passofambelos.jpg

There are some further passes. One in the east where one can leave Lassithi in direction of Agios Nicolaos. There is one further pass in Kaminaki in the south, but I read it’s only passable if you have a good offroad vehicle.

Crete usually is known for many sunny days and a hot respectively mild climate. However, due to the height of some mountains (like the aforementioned Dikti), they are covered with snow in winter. Lassithi is much cooler than the coast of Crete in autumn, winter and spring. When the snow melts, I read water covers the base of the plateau. As there seems to be no canyon leaving Lassithi, this sounds plausible. The water then seeps away as ground water. The farmers used windmills to bring it back up to the surface. Today, the windmills get replaced by diesel powered pumps to become independent of changing weather conditions. However, the ancient windmills seem to be the more ecological alternative:
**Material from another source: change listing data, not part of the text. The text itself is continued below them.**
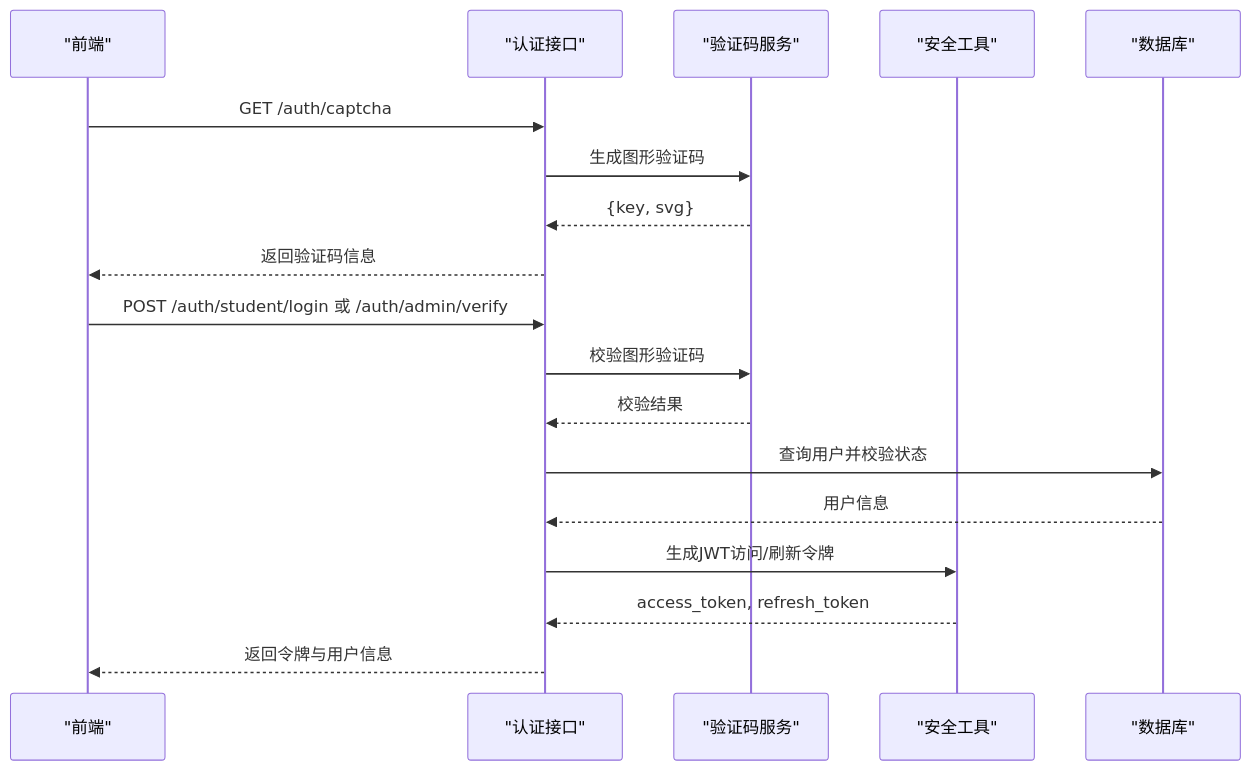
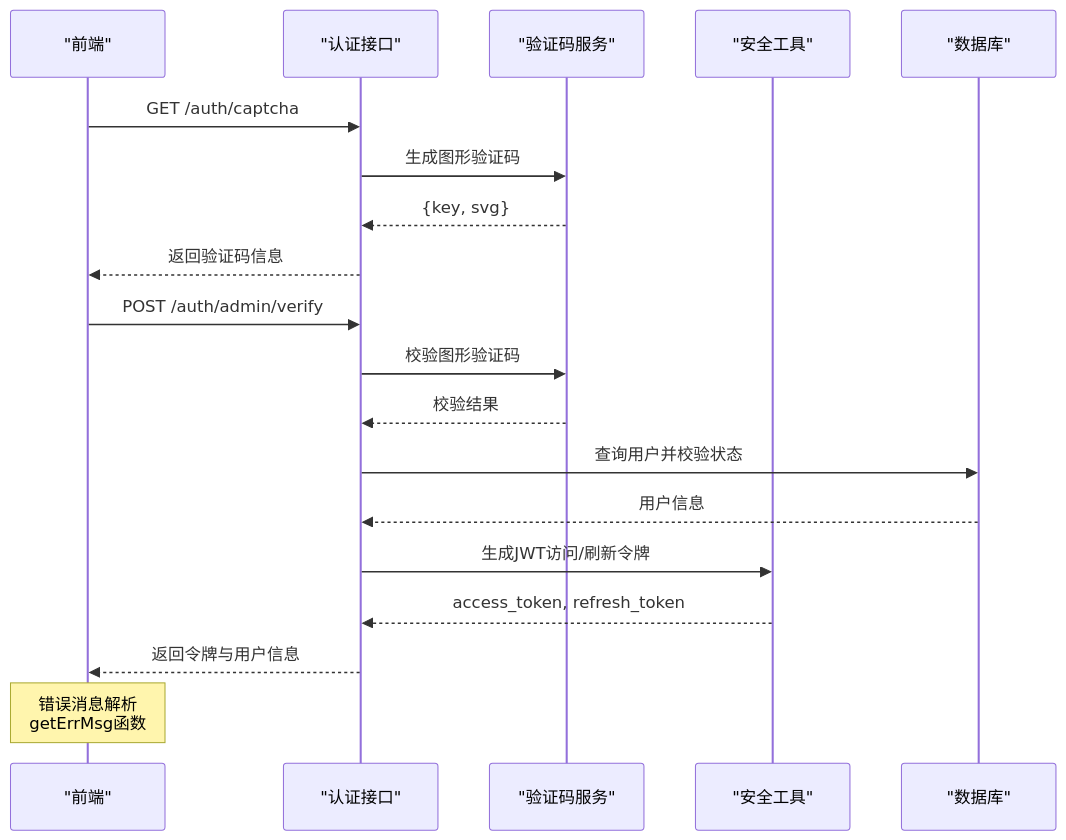
Before and after one commit to Miyuan2018/ruicheng-edu-system: the second of 5 diagrams in .qoder/repowiki/zh/content/API接口文档/认证API.md, drawn with Mermaid. The commit also changed other lines of this file and 6 other files, not shown here.

````diff
--- a/.qoder/repowiki/zh/content/API接口文档/认证API.md
+++ b/.qoder/repowiki/zh/content/API接口文档/认证API.md
@@ -93,20 +103,21 @@
 ```mermaid
 sequenceDiagram
 participant FE as "前端"
 participant API as "认证接口"
 participant CAP as "验证码服务"
 participant SEC as "安全工具"
 participant DB as "数据库"
 FE->>API : GET /auth/captcha
 API->>CAP : 生成图形验证码
 CAP-->>API : {key, svg}
 API-->>FE : 返回验证码信息
-FE->>API : POST /auth/student/login 或 /auth/admin/verify
+FE->>API : POST /auth/admin/verify
 API->>CAP : 校验图形验证码
 CAP-->>API : 校验结果
 API->>DB : 查询用户并校验状态
 DB-->>API : 用户信息
 API->>SEC : 生成JWT访问/刷新令牌
 SEC-->>API : access_token, refresh_token
 API-->>FE : 返回令牌与用户信息
+Note over FE : 错误消息解析<br/>getErrMsg函数
 ```
````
lassithiwaterwindmill.jpg

The villages are placed around the plateau, to preserve the fertile agricultural ground. In ????? (Psychro) there’s a tourist attraction, the Dictaean dripstone cave where Zeus was born. There are two paths from the parking place up to the cave, a new paved footway (recommended for climbing uphill) and an old “mountain hiking” trail.

Here’s a further panorama picture of the plateau, shot from the entrance area of the aforementioned cave:

Lassithi shot from the area of the dictean cave

Lassithi shot from the area of the dictean cave

North of the main plateau, there’s a further small plateau, about 950m above the sea level. It’s a very lovely place, where you are alone with the winds and the cowbells of the sheep:

Plateau north of Lassithi

Plateau north of Lassithi

Some notes about mapping. The complete tour lastet about ten hours. The N810 did a great job, running the connection to my bluetooth GPSr, MaemoMapper, osm2go and a homegrown waypoint recording application. One battery lasted for about 4 hours, which is an excellent time compared to its size and the CPU and memory usage of the running applications. I have two barreries available, which means both are not sufficient to accompany you for the whole trip. Due to limitations (I’d call it a bug) of Maemo Mapper, ensure to quit it before the device shuts down due to a drained battery. To avoid hassle, also make backups of its tracks regularly.

osm2go also shows some bugs, making it crash every now and then. If a crash occurs, you will have certainly lost the last parts of its track. Today I have seen crashes when I zoomed in extremely and tried to join the end node of a way to any node of another existing way. Again, ensure to make backups of your track regularly.

What I found annoying has been some mismapping. A mapper has drawn some ways over and along already existing ways. It is hard to fix that “on the go” using osm2go on the N810’s small screen. I therefore fixed it on the notebook back in the hotel.